The galaxy IC 10 was discovered on October 8, 1887 by the American astronomer Lewis Swift with the 16 inch Clark refractor of the Warner Observatory in Rochester, New York. The description in Dreyers «Index Catalogue» released in 1805 reads as follows: «Faint stars involved in extremely faint, very large nebulosity». [277, 314]

Physical Properties

IC 10
IC 10: Image taken by Hubble Space Telescope [435]
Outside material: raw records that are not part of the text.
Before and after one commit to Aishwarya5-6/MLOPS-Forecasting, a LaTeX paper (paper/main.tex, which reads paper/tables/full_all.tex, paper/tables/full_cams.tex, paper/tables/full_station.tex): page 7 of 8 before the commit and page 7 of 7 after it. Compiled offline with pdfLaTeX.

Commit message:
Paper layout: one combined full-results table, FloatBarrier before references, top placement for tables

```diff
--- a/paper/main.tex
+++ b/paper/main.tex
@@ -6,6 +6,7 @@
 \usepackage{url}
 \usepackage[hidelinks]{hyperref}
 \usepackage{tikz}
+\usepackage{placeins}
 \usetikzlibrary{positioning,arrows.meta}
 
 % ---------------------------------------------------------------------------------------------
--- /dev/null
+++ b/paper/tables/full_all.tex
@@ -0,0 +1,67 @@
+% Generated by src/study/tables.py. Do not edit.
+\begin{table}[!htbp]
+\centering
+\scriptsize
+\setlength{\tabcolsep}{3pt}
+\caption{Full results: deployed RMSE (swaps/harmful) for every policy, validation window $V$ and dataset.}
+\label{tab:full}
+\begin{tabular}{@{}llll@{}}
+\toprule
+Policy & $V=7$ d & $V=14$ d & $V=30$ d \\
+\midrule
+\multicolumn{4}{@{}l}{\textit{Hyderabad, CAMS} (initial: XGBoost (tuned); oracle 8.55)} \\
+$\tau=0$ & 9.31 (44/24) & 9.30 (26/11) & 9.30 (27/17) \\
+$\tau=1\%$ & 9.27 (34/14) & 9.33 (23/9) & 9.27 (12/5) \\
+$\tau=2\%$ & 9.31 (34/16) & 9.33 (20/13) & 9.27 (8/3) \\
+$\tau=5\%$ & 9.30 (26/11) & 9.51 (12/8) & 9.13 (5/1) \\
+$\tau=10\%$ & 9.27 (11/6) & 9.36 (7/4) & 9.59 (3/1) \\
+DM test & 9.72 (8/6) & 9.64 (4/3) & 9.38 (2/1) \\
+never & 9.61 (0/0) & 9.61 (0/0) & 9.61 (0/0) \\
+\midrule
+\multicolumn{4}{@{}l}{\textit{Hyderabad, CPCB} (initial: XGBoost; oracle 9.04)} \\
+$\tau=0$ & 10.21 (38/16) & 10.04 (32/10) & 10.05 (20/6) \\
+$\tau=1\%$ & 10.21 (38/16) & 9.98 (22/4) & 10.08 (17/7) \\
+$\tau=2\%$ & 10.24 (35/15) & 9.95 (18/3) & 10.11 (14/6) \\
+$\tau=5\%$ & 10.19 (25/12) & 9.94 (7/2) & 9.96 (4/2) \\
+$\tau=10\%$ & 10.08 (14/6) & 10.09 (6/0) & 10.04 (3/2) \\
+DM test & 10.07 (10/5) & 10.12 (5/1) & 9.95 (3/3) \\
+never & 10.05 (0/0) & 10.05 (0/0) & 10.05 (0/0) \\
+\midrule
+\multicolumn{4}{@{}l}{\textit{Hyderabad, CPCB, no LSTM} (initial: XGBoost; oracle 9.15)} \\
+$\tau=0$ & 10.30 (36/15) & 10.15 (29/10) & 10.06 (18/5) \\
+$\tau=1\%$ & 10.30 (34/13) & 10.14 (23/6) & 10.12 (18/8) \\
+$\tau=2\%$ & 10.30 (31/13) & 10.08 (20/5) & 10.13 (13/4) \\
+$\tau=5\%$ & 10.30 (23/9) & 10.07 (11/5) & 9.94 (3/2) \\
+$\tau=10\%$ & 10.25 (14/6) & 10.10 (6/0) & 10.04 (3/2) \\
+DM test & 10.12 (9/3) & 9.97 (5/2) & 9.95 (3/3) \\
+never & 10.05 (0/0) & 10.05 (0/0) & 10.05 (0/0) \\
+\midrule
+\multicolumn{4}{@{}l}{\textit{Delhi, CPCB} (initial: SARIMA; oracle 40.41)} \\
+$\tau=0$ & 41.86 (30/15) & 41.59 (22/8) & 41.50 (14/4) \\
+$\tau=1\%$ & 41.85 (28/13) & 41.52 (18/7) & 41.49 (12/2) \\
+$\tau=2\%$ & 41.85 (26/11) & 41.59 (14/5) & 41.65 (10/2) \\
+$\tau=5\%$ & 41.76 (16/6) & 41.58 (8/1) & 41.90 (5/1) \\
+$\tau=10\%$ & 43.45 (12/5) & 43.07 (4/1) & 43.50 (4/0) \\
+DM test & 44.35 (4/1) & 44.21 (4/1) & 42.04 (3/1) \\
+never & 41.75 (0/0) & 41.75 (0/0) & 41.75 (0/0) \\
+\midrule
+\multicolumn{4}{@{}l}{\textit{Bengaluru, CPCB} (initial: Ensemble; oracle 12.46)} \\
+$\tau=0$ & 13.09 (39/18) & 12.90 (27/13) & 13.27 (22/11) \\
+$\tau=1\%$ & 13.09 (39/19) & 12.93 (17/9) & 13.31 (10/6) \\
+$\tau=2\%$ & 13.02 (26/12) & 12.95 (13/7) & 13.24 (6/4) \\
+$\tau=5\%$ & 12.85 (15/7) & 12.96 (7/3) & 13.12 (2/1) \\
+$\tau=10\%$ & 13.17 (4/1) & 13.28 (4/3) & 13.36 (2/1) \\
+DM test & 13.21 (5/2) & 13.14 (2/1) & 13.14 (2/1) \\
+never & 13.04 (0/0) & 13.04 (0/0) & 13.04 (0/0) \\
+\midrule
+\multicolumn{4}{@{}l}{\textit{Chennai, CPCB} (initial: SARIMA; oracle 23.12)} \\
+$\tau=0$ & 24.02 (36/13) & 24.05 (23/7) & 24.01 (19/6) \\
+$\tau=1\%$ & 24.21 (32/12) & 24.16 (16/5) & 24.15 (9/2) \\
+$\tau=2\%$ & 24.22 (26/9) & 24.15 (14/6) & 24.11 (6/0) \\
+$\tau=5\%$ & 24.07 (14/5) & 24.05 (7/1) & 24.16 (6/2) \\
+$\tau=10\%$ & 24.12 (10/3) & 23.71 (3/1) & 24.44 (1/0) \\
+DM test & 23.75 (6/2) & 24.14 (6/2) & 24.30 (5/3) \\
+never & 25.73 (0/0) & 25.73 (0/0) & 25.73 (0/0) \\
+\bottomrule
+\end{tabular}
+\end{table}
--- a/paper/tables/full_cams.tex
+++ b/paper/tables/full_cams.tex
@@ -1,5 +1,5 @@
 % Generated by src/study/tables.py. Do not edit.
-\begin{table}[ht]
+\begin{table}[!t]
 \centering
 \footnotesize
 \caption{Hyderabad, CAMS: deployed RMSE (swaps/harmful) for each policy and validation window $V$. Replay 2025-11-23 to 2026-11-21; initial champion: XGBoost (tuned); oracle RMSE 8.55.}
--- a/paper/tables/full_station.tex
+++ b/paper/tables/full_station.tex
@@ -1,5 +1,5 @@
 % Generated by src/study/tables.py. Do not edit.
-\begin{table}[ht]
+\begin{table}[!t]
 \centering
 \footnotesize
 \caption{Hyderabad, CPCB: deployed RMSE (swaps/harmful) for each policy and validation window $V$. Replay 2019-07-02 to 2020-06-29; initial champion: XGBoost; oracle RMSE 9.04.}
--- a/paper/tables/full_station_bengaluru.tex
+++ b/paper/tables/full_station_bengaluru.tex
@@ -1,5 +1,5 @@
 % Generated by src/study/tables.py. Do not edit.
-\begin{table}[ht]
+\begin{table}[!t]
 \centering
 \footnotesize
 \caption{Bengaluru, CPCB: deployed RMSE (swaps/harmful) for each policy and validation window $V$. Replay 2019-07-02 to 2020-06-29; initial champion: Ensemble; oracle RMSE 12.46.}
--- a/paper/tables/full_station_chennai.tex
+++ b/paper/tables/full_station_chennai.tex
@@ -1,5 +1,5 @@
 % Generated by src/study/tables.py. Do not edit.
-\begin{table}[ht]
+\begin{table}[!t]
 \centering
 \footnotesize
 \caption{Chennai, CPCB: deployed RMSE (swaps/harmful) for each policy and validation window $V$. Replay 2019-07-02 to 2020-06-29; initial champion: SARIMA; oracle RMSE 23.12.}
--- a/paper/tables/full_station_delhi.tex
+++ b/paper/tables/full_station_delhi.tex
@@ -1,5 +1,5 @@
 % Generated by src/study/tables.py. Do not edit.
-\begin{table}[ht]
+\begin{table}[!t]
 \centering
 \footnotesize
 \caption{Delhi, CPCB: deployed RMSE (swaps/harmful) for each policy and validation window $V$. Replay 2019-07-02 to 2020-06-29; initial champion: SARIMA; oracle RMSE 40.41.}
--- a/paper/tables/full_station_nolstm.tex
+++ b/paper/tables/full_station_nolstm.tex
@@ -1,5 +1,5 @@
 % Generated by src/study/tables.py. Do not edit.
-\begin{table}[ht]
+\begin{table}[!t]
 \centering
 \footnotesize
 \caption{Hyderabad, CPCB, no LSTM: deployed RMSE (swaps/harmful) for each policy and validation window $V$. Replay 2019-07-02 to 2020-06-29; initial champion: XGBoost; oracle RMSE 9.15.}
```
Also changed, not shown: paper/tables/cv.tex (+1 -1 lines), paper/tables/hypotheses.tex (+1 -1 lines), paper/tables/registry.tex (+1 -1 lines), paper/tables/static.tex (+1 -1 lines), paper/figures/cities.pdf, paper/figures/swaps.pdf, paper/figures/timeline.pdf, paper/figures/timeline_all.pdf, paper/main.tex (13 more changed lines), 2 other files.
IC 10 is an irregular dwarf galaxy, like our Milky Way or the Andromeda galaxy. It belongs to the local group. Distances range from 0.6 Mpc to 0.8 Mpc (1.9 to 2.6 million light years). [145] It is the closest starburst galaxy to us. A large number of young stars are actively being formed here, powered by hydrogen gas, which collects in extensive molecular clouds. [435] The galaxy is only about three degrees from the galactic equator (plane of the Milky Way), which is why the view in the visual area is severely impaired by the interstellar gas and dust.

«Catalogue of Principal Galaxies (PGC)», Paturel et al. 1989 [144]
DesignationsPGC 1305: IC 10, UGC 192, MCG 10-1-1, IRAS 177+5900
Right Ascension (J2000.0)00h 20m 24.5s
Declination (J2000.0)+59° 17' 31"
Morphological TypeIB M
Dimensions6.4' x 5.3'
Visual Magnitude11.8 mag
Radial Velocity (HRV)-344 km/s
Position Angle°

Finder Chart

The galaxy IC 10 is located in the constellation Cassiopeia. The best time to observe is July to January, when it is highest at night.

Chart IC 10
Chart created using SkySafari 6 Pro and STScI Digitized Sky Survey. [149, 160]


144Catalogue of Principal Galaxies (PGC); Paturel G., Fouque P., Bottinelli L., Gouguenheim L.; Astron. Astrophys. Suppl. Ser. 80, 299 (1989); (2021-02-18)
145SIMBAD astronomical database;
149SkySafari 6 Pro, Simulation Curriculum;
160The STScI Digitized Sky Survey;
277«Historische Deep-Sky Kataloge» von Dr. Wolfgang Steinicke; (2021-02-17)
314«Index Catalogue of Nebulæ found in the years 1888 to 1894, with Notes and Corrections to the New General Catalogue» Dreyer, J. L. E.; Memoirs of the Royal Astronomical Society, Vol. 51, p.185; 1895; Bibcode:1895MmRAS..51..185D
435Spiral, elliptical, irregular; (2021-09-26)